Councils tackle gambling-related harm with ‘cutting edge’ research

Councils tackle gambling-related harm with ‘cutting edge’ research image

Two local authorities have become the first in the UK to map people at risk of gambling-related harm in their communities.

Westminster and Manchester City Councils have published reports which show who may be at greater risk of harm from gambling - because of mental health issues or addictions, for example - and where they might be located.

This information, which has been compiled by data science consultants Geofutures with the support of the Local Government Association (LGA), will help make it easier to understand the potential impact of gambling premises.

It will also better inform decisions about the location of new outlets.

At the same time, it will also help gambling operators to put in measures, such as more staff and changes in opening hours, which can help alleviate the possible negative affects of gambling.

In the Gambling Act 2005, children, the young and the vulnerable are singled out for special regulatory attention, with the aim that they should be protected from being harmed or exploited by gambling.

This was then expanded in April 2016 when the Government made it a requirement for all industry operators to undertake local area risk assessments to explore the risks gambling venues might pose to young and vulnerable people.

Pointing out how difficult it is to identify people living with gambling problems, Cllr Nigel Murphy, Manchester City Council's executive member for neighbourhoods, said: ‘This is a cutting edge piece of research that has never been done before, and will enable us to understand who is at risk of developing a gambling problem and where these groups can be found.

‘We will be able to use this information whenever we develop new policies to deal with gambling venues across the city.’

Cllr Nickie Aiken, Westminster City Council cabinet member for public protection and chairman of Westminster’s licensing committee, said: ‘We are not against the gambling industry per se, but we think that it is important to understand the impact on areas in which they operate.’

Cllr Aiken continued: ‘It is in the best interests of those running gambling premises to reduce these negative impacts. This research is a major step forward – it will make for better local decisions and help deliver real practical change to people’s lives.’

LEPs: A year like no other image

LEPs: A year like no other

Alun Rogers, chair of Stoke and Staffordshire LEP, on the 2020-2021 annual review and his hopes for the future of the LEP.
Supporting young victims of domestic abuse image

Supporting young victims of domestic abuse

Steph Waddell says it’s time for a serious long-term commitment from government to improve understanding of what works in supporting children affected by domestic abuse.
SIGN UP
For your free daily news bulletin
Highways jobs

Income Recovery Officer x3

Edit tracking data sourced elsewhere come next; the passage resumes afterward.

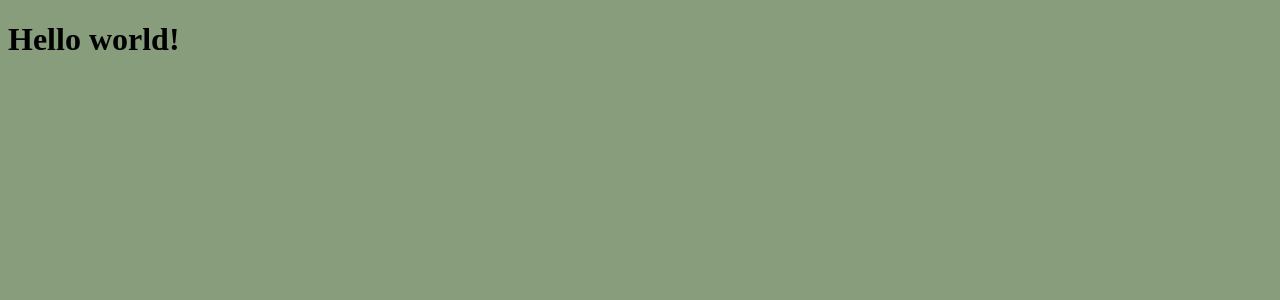
Repository: Kruthardh11/qr-code-component
Page: public/index.html
These files come from the project's save history. The page is drawn as it stood at one moment and after the next save; the edit follows.
The browser window is 1280 px wide. The pictures show the whole page.

Above is the page before, as saved 2023-05-03 21:44:06.

After the next save:
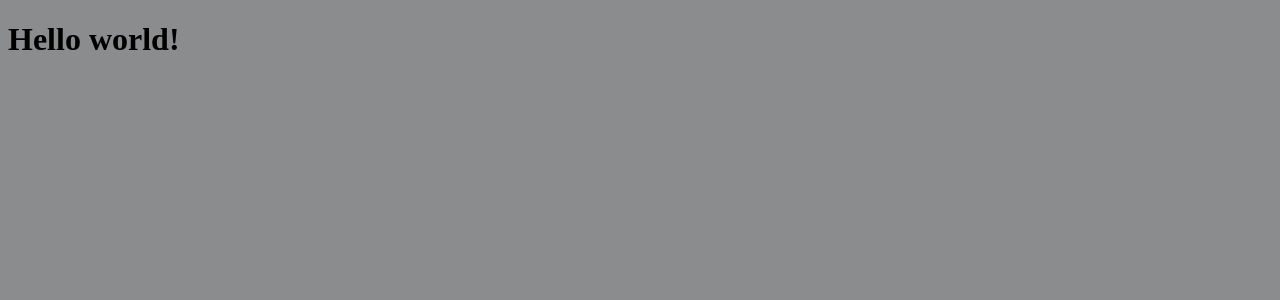
Saved 14 s later.
--- a/public/styles.css
+++ b/public/styles.css
@@ -1,3 +1,3 @@
 body{
-  background-color: hsl(100, 15%, 55%);
+  background-color: hsl(220, 1%, 55%);
 }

Telford & Wrekin Council
£24,982 - £29,577 per annum
The Service is responsible for managing, monitoring and recovering arrears of rent and other housing related charges from current and former tenants. Sandwell, West Midlands
Recuriter: Telford & Wrekin Council

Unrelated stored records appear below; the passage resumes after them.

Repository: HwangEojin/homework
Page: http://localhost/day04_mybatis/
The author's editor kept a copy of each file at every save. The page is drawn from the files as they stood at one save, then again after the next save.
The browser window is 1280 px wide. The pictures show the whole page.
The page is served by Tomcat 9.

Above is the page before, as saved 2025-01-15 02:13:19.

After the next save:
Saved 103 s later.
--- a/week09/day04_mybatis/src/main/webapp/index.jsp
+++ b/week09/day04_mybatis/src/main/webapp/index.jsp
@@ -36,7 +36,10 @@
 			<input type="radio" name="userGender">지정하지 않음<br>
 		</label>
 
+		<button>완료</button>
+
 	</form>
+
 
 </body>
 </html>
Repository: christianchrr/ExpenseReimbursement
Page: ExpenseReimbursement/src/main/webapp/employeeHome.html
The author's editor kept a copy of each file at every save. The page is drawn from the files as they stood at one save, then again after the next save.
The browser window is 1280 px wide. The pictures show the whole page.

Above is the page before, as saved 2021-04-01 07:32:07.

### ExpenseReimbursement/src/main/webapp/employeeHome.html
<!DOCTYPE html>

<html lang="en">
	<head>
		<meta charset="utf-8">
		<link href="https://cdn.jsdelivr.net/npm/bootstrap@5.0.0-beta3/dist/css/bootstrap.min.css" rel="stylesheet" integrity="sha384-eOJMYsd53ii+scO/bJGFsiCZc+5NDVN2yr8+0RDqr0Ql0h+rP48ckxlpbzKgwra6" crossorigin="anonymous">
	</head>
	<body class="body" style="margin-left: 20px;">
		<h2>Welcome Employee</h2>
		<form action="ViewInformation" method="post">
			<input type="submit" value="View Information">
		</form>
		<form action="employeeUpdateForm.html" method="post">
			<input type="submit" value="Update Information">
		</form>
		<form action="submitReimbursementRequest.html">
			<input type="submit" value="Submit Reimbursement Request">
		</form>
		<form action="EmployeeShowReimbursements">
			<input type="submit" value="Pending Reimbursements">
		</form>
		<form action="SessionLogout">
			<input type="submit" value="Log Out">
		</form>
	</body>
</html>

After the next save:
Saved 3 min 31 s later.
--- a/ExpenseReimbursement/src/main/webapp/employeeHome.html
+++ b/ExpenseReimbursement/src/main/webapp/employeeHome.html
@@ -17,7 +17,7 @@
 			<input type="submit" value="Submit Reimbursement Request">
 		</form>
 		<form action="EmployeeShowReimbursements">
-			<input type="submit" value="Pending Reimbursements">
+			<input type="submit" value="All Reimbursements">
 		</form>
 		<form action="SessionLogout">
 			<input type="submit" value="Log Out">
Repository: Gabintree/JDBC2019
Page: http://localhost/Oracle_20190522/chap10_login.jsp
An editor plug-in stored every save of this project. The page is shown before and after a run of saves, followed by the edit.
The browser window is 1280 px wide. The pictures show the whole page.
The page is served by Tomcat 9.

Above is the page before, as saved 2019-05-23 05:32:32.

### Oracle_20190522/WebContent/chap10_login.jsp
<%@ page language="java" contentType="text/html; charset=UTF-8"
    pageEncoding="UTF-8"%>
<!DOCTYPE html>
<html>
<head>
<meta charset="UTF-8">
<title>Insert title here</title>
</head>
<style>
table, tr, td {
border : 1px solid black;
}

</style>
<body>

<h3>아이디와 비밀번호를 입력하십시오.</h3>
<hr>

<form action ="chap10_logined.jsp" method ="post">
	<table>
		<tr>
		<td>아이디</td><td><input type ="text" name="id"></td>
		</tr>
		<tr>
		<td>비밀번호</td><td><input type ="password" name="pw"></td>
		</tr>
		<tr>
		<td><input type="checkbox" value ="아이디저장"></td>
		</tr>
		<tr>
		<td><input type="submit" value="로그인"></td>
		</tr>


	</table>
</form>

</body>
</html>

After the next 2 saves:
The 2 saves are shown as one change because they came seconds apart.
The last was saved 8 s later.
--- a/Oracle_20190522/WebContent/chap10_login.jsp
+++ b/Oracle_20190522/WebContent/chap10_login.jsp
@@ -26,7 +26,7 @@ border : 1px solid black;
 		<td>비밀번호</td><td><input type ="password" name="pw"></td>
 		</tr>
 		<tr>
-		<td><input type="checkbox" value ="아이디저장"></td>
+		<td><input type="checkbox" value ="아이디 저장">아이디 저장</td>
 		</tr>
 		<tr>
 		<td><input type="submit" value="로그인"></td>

Casual Leisure Assistant

Telford & Wrekin Council
£9.50 per hour
The successful candidate will be responsible for whilst on shift
Recuriter: Telford & Wrekin Council

Transformation Manager

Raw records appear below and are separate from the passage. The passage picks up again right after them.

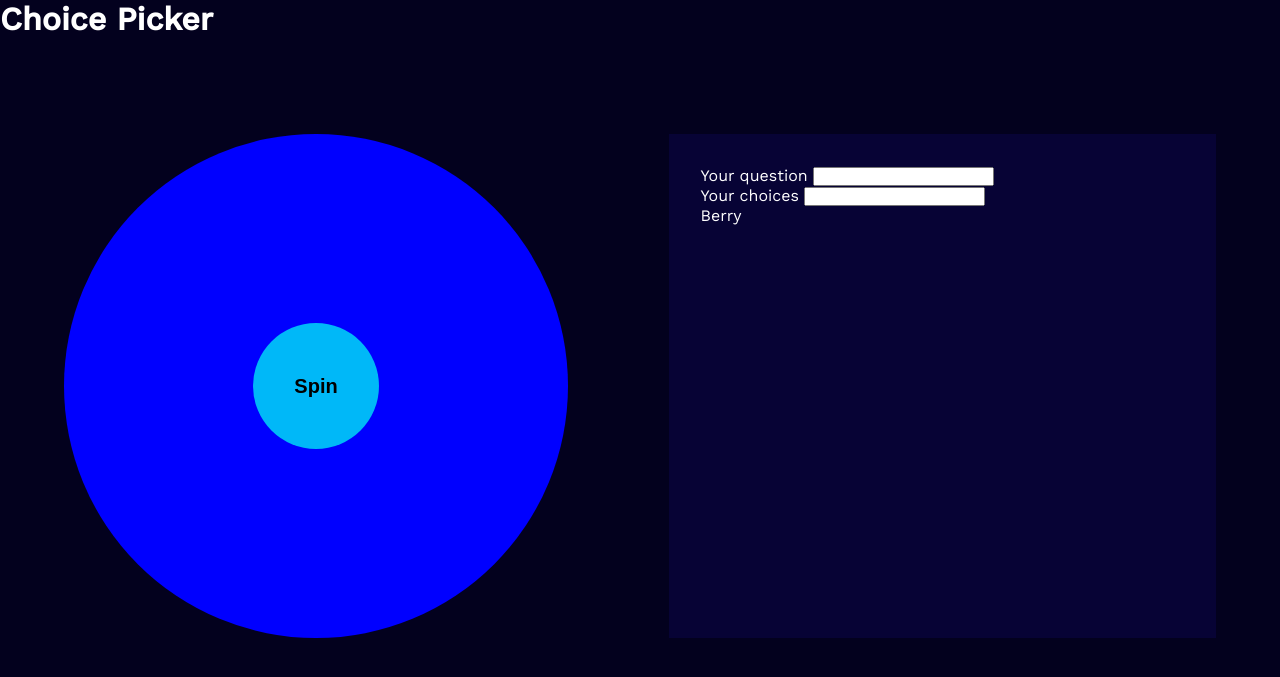
Repository: emiliaiwu/choice_wheel_spinner
Page: index.html
An editor plug-in stored every save of this project. The page is shown before and after a run of saves, followed by the edit.
The browser window is 1280 px wide. The pictures show the whole page.

Above is the page before, as saved 2023-01-09 23:53:11.

### index.html
<!DOCTYPE html>
<html lang="en">
<head>
    <meta charset="UTF-8">
    <meta http-equiv="X-UA-Compatible" content="IE=edge">
    <meta name="viewport" content="width=device-width, initial-scale=1.0">
    <link rel="stylesheet" href="style.css">
    <title>Choice Picker</title>
</head>
<body>
    <header>
        <h1>Choice Picker</h1>
    </header>
    <div class="container">
        <div class="choice_picker_container">
            <div class="choice_picker">
                <div class="circle">
                    <button class="spin">
                        <h2>Spin</h2>
                    </button>
                </div>
            </div>
            <div class="choice_details">
                <div class="question">
                    <label for="question">Your question</label>
                    <input type="text" name="question" id="question">
                </div>
                <div class="make_choices">
                    <label for="choices">Your choices</label>
                    <input type="text" name="choices" id="choices">
                </div>
                <div class="listed_choices">
                    <span class="choice">Berry</span>
                </div>
            </div>
        </div>
        <div class="picked_choice">

        </div>
    </div>
</body>
</html>

### style.css
@import url('https://fonts.googleapis.com/css2?family=Work+Sans:ital,wght@0,400;0,500;1,700&display=swap');

* {
    padding: 0;
    margin: 0;
    box-sizing: border-box;
}


body {
    background-color: rgb(3, 1, 30);
    font-family: 'Work Sans', sans-serif;
    max-width: 100vw;
    min-height: 100vh;
    color: #ffffff;

}

header {
    height: 70px;
    width: 100%;
    background-colo;
}


.spin {
    display: flex;
    align-items: center;
    justify-content: center;

}

.container {
    padding: 5%;
}

.container,
.choice_picker {
    width: 100%;
    height: 100%;
}

.choice_picker_container {
    display: flex;
    align-items: flex-start;
    justify-content: space-between;
    gap: 2rem;
}

.circle {
    width: 70vmin;
    height: 70vmin;
    background-color: blue;
    border-radius: 50%;
    position: relative;
}

.spin {
    width: 25%;
    height: 25%;
    background-color: rgba(0, 246,246,0.75);
    position: absolute;
    border-radius: 50%;
    top: 50%;
    left: 50%;
    transform: translate(-50%, -50%);
    outline: none;
    border: none;
}


.choice_details {
    padding: 2rem;
    height: 70vmin;
    width: 90%;
    background-color: rgb(7, 3, 53);

}

After the next 3 saves:
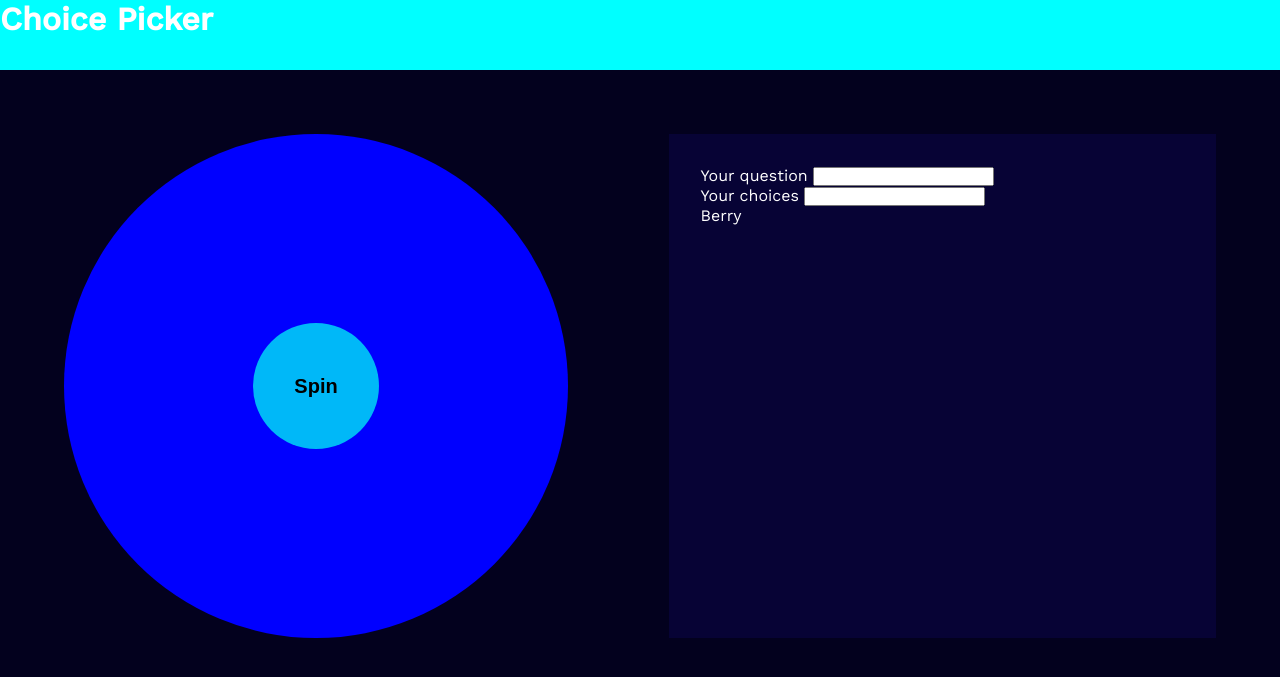
The 3 saves are shown as one change because they came seconds apart.
The last was saved 8 s later.
--- a/style.css
+++ b/style.css
@@ -19,7 +19,7 @@ body {
 header {
     height: 70px;
     width: 100%;
-    background-colo;
+    background-color:aqua;
 }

Brent Council
£57,171 - £60,396 p.a. inc.
We are looking for someone who has... Wembley, London (Greater)
Recuriter: Brent Council

Director of Local Delivery (Children & Families)

Essex County Council
Up to £108000 per annum + including market supplement
Director of Local Delivery (Children & Families)Permanent, Full Timeup to £108,000 per annum including market supplement Location
Recuriter: Essex County Council

Adult Occupational Therapists - Chelmsford

Essex County Council
£32065 - £43839 per annum
Adult Occupational Therapists - ChelmsfordPermanent, Full Time£32,065 - £43,839 per annumLocation
Recuriter: Essex County Council

Public Property

Latest issue - Public Property News

This issue of Public Property examines how how flexible workspaces can lead the way in regeneration for local authorities, Why local authority intervention is key to successful urban regeneration schemes and if the Government’s challenge of embracing beauty is an opportunity for communities.

The March issue also takes a closer look at Blackburn with Darwen Council's first digital health hub to help people gain control over health and care services.

Register for your free digital issue